All Hanowski wanted, however, was to help lead Little Falls to the Class A state championship -- a game he's never participated in -- at Xcel Energy Center, the home of the Minnesota Wild. In leading the team to the Section 6A title following a 3-2 overtime victory against Alexandria on March 5 at St. Cloud Arena, Hanowski was named Tournament MVP after collecting 10 goals and 6 assists in three games.
Little Falls (30-1) advanced to the semifinal round of the Class A Tournament, but suffered a 6-1 setback to eventual state champion Breck School of Minneapolis on March 13. Hanowski made certain his team would finish no lower than third in the tournament, however, when he scored the game-winner with 22 seconds left in regulation in a 4-3 victory against St. Cloud Cathedral in the consolation round one day later. It would be the highest finish for Little Falls in five straight trips to the tournament.
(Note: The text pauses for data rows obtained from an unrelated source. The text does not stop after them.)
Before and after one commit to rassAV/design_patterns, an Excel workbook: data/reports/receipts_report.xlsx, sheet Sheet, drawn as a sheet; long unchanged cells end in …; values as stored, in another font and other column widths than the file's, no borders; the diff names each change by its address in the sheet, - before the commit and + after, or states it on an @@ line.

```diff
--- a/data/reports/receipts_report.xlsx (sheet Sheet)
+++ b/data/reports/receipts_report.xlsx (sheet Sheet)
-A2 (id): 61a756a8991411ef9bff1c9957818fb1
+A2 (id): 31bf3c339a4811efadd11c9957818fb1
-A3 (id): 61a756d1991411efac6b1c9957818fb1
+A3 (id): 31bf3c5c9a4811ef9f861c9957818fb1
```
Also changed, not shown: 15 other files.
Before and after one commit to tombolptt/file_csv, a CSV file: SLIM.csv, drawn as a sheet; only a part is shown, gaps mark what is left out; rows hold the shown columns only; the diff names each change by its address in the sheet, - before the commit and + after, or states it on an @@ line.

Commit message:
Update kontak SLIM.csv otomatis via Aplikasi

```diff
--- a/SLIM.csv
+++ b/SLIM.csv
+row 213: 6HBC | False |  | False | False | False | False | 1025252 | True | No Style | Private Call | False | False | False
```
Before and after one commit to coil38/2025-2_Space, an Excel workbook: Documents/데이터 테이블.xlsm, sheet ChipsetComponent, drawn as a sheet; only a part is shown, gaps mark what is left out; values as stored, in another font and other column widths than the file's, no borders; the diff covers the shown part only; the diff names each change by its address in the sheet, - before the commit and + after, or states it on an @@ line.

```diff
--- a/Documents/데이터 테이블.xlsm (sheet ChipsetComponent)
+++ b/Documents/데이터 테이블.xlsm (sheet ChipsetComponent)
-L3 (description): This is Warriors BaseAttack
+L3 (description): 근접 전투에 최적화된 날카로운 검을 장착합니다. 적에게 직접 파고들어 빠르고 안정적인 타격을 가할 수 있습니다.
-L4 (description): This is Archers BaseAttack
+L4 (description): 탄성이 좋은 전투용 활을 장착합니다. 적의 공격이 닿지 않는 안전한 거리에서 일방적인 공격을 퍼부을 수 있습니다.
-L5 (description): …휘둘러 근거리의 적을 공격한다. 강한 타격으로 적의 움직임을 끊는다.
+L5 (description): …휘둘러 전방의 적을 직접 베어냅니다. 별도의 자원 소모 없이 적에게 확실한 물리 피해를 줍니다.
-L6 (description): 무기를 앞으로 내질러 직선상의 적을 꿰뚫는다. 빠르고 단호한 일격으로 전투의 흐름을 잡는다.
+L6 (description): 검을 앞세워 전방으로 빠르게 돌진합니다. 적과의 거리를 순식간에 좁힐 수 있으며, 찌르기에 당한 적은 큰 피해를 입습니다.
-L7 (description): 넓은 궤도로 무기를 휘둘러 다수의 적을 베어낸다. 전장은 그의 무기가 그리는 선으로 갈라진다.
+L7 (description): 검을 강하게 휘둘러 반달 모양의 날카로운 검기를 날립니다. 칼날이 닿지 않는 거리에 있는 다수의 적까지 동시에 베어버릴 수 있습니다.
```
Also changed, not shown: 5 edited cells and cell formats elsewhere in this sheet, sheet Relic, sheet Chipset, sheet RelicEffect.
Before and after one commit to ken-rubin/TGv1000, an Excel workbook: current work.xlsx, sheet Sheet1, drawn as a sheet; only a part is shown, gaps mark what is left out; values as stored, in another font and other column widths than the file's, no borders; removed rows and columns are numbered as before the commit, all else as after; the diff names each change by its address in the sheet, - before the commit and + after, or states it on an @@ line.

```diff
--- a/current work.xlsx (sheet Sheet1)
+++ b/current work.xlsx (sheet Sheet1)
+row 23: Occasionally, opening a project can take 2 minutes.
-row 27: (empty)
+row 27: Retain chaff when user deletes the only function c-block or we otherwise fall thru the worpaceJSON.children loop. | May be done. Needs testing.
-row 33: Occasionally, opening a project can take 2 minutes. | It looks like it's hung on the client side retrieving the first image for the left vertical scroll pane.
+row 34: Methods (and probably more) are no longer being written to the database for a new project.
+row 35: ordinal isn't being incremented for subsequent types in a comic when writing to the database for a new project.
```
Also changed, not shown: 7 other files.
Despite the loss to Breck, it's certainly a season Hanowski can look back on with pride. On March 16, one day after Eden Prairie defenseman Nick Leddy was presented the Mr. Hockey Award as Minnesota's top scholastic player, Hanowski was named The Associated Press State Player of the Year. He'll take his game to St. Cloud State next season.
In addition to setting the state scoring record, Hanowski also broke Dave Spehar's mark of 171 career goals. He broke Spehar's mark against St. Cloud Apollo, the same opponent he faced when he set the all-time points total.
Hanowski had 73 goals and 135 points in 31 games this season, giving him four-year totals of 196 goals and 405 points.
The second-year captain has taken all the accolades in stride, even though the pressure to produce was squarely on his shoulders since the opening game of the season -- which turned out to be the only game in which he was held pointless.
"I just feel I need to go out and work hard every day because if I'm not working hard, how am I supposed to say, 'Hey let's go and pick it up a little bit,'" Hanowski said. "I'm always out to keep the guys focused before games."
It's that mentality that has pushed Hanowski to No. 45 on NHL Central Scouting's midterm rankings of players for the 2009 Entry Draft. He's the fourth-ranked scholastic player, behind Chris Kreider of Phillips Academy Andover (Mass.), Edina (Minn.) High's Zach Budish and Leddy.
"It's kind of a cool thing to be thought of as one of the top 50 in North America," Hanowski said.
"If he was a selfish kid, he would have scored twice as many goals," said Central Scouting's Jack Barzee. "This kid has a good shot and while he may not be as good a skater as Danny Mattson (a senior at Holy Angels in Minnesota), he is more like Jeremy Morin (of the United States National Team Development Program). When he gets the puck and gets moving, he's deceptive. But he's offensively gifted."
Contact Mike Morreale at firstname.lastname@example.org